 China could be the winner of this trade squabble for several reasons; Korea will reroute supply chains, some of which will go through China, and if Seoul and Tokyo are at odds, Japan and Korea’s ability to influence Beijing as strategic allies is reduced, says Glosserman.

“A Chinese-dominated regional order will provide less freedom to countries and Beijing will provide less diplomatic space. If that is correct, then it’s in both Seoul and Tokyo’s long-term interest to work together to balance against Beijing. Their tensions make that unlikely and difficult,” he says.

He explains South Korea will already be looking elsewhere for its supply chain needs, to Russia and China, and that Japan’s image as a reliable supplier to South Korea has been irrevocably damaged.

Glosserman, who is also a senior advisor for Pacific Forum, a policy research institute focused on the Asia Pacific region, adds: “The Japanese are long-term losers. They made this move out of sheer frustration. South Korea will make alternative arrangements to the detriment of Japanese companies.

“South Korea is losing as well, they have been guided by emotional domestic politics rather than strategic trade decisions. There is also short-term damage to the companies that are going to be struggling to find alternative sources of supply in South Korea.”

International trade systems and global supply chains are very adaptable. There will be delays in export decisions, but Japanese suppliers should be able to find other countries to export to, with Asia likely to absorb that capacity.


When and why did it kick off?

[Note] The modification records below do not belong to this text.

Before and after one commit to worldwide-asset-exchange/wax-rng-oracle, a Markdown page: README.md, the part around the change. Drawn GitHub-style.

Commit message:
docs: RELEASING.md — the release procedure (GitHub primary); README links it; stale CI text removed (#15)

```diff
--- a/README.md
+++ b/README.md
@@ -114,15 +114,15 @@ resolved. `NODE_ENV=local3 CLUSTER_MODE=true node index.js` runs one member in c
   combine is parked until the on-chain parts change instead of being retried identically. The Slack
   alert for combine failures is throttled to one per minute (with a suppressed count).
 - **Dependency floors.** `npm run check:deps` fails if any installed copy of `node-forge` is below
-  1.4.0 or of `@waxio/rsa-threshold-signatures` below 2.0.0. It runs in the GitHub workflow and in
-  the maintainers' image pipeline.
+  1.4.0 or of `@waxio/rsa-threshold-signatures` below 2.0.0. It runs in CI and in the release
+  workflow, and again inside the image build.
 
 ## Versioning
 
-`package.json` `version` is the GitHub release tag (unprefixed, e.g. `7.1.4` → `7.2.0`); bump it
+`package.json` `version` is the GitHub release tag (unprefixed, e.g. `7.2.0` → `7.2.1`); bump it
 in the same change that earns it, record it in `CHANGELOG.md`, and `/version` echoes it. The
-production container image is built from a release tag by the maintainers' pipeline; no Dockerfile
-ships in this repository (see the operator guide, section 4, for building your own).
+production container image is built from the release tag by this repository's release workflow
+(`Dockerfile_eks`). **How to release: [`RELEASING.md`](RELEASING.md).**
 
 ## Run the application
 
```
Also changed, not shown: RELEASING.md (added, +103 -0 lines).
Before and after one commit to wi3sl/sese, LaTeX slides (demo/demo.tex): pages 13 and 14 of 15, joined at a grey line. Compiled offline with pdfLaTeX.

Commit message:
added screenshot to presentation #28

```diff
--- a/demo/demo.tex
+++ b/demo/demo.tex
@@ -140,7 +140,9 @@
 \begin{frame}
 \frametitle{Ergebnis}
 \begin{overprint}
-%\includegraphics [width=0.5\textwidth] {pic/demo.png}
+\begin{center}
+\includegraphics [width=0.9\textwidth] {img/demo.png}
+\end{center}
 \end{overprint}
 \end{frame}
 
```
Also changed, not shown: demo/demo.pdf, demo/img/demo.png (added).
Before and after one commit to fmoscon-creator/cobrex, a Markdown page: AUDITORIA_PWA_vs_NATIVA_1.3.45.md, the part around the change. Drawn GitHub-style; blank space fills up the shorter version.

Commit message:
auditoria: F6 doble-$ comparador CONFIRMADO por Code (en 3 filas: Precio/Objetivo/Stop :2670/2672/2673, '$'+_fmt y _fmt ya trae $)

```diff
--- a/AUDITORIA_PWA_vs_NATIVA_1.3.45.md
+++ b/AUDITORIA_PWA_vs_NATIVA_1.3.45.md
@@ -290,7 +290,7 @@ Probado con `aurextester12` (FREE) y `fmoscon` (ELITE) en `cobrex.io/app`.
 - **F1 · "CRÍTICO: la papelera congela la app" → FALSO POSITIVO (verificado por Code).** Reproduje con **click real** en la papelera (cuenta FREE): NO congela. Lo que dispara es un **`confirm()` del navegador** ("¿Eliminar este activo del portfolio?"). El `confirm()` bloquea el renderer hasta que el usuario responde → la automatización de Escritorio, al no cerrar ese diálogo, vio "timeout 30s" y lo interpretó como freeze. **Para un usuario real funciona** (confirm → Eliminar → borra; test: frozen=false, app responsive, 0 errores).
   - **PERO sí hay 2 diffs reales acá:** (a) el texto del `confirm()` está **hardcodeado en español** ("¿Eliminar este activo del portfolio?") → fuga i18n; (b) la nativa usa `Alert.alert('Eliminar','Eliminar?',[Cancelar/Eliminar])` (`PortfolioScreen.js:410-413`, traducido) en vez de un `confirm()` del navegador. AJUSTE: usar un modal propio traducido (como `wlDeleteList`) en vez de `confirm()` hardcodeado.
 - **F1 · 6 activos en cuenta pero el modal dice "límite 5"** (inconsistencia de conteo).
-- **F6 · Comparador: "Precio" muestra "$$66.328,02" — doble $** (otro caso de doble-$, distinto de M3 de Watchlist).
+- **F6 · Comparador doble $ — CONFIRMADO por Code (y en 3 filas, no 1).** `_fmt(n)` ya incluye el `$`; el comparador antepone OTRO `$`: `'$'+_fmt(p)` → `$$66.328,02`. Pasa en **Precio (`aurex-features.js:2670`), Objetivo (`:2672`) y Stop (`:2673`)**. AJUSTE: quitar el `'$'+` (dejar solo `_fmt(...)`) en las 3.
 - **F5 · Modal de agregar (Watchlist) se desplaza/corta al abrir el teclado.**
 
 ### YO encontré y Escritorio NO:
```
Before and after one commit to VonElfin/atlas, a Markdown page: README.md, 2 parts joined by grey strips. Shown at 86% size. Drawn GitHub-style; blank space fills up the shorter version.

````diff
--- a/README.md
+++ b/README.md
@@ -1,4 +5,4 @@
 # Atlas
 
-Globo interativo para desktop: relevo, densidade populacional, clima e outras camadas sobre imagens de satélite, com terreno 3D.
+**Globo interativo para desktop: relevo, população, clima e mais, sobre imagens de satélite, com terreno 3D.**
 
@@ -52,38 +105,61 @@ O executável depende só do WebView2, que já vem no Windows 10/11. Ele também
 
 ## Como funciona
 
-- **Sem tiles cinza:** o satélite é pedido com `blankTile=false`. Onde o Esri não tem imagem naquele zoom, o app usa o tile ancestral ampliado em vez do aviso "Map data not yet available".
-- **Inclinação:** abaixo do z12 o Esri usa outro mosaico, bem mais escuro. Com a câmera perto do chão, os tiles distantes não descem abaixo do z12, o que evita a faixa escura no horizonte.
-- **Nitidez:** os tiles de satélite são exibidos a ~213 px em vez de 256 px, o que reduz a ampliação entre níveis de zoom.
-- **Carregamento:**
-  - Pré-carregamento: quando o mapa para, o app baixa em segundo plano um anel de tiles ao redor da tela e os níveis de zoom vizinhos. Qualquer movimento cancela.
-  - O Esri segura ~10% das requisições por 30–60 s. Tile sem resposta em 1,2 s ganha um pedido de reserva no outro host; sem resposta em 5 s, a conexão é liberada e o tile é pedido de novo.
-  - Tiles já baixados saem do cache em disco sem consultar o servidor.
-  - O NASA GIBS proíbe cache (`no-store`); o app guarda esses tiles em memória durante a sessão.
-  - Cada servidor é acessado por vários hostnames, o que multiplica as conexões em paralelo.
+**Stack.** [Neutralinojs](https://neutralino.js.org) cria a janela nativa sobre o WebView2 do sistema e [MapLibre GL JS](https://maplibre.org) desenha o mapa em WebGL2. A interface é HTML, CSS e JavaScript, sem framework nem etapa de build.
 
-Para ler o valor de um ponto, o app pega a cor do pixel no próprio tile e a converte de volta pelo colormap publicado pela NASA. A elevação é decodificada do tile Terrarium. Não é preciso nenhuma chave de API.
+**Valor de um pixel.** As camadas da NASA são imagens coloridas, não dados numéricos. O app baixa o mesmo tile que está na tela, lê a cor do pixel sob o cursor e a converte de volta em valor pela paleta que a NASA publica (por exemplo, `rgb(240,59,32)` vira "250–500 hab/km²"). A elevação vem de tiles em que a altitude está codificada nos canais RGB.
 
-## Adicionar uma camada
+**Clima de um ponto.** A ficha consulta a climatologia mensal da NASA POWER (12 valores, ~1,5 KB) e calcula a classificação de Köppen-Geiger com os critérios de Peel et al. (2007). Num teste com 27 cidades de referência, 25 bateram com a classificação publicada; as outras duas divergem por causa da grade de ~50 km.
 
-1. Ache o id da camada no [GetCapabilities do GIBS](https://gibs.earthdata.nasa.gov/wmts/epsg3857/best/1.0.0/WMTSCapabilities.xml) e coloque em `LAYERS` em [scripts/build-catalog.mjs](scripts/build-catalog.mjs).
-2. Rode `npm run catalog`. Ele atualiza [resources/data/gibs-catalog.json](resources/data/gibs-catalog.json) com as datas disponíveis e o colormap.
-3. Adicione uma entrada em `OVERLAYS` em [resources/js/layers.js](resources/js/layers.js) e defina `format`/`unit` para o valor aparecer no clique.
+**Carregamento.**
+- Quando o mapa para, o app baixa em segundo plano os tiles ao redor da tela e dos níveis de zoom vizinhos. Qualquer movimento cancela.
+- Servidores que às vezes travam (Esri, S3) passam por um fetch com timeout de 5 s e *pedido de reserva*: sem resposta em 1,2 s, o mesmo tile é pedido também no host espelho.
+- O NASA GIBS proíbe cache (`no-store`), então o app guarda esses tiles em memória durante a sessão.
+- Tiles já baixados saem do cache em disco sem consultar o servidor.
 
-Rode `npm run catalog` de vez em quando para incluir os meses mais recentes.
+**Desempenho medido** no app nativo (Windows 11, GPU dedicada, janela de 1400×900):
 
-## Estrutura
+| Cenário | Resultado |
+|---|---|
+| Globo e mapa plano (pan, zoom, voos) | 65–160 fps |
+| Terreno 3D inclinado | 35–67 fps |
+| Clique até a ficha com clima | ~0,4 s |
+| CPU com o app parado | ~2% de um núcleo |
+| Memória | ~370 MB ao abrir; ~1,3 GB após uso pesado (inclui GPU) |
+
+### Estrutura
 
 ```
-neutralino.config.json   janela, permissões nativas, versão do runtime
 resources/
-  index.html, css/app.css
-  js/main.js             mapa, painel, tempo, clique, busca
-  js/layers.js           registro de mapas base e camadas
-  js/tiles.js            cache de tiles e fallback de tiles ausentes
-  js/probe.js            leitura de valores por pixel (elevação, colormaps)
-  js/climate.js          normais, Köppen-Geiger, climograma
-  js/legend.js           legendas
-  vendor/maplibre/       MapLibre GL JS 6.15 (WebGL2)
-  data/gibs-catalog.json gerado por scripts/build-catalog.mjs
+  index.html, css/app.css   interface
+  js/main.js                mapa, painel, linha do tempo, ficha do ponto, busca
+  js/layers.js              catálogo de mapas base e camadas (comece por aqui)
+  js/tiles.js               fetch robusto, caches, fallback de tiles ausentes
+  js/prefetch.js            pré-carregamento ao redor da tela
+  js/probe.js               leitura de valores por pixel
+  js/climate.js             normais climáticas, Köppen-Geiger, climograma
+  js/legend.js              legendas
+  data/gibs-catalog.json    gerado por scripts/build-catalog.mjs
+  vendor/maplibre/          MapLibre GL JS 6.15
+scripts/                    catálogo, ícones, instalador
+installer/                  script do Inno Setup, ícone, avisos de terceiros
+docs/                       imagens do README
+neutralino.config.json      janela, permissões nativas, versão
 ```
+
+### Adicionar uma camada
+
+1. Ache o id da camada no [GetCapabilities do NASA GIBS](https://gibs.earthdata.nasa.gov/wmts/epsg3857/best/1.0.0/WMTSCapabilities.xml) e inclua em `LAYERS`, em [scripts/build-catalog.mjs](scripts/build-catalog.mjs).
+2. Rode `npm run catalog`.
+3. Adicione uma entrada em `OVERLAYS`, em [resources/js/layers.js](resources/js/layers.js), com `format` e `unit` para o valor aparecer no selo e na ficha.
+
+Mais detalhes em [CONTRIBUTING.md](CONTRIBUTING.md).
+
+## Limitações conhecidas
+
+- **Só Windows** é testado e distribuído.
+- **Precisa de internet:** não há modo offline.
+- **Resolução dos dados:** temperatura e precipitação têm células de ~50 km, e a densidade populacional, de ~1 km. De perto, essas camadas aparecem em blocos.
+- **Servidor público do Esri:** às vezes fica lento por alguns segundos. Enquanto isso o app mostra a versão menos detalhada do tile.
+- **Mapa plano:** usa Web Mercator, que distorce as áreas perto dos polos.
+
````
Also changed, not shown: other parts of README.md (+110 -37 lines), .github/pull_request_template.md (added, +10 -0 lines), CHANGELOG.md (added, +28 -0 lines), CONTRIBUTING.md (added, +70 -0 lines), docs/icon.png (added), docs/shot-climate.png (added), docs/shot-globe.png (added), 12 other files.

The trade war kicked off in July after Japan’s Prime Minister Shinzo Abe decided to tighten controls on exports of three chemicals (fluorinated polyimide, photoresists and hydrogen fluoride) to South Korea, citing security reasons. These chemicals are vital for making semiconductors, which are used in the manufacture of smartphones and computers.

Korea depends on semiconductors, with Oxford Economics estimating that if current trade tensions led to a 10% fall in semiconductor production, the impact on exports could see Korea’s GDP growth slow to an average 1.6% per year in 2019-20, versus the current growth forecast of 2.1%.

“The initial trigger was a court decision last year by South Korea that argued Japanese firms should pay compensation for forced wartime labour [during its occupation of the Korean peninsula from 1910 to 1945]. The Japanese defence was that the 1965 treaty between Japan and Korea resolved this,” says Glosserman.

Now, Japanese firms need to get approval for the sale of materials to South Korea, piling pressure on South Korea to resolve the legacy dispute.


Tallying up tensions

At present, Japan’s GDP sits at US$4.9tn, more than three times that of South Korea’s (US$1.5tn). But, if both countries continue to engage in tit-for-tat measures; growth could slow, global supply chains could be disrupted, and Korea’s manufacturing sector could take a major blow.

Glosserman adds: “Japan is providing several products which are vital to South Korean companies, the monetary value of which is not huge, but you are threatening the supply chain of some very important products.”

Glosserman says he has been meeting US government officials about the trade feud. “Historically, the US has been the mediator, or the force that has brought Japan and Korea together. But the US does not have the energy or initiative to do this right now, so what will happen is this is probably going to get worse for a while before it gets better.

“The tension between South Korea and Japan is a problem. You have politicians in South Korea that are eager to exploit tensions for their own domestic purposes. In some ways, the Japanese are not at fault, but they are also in no position to backdown,” he concludes.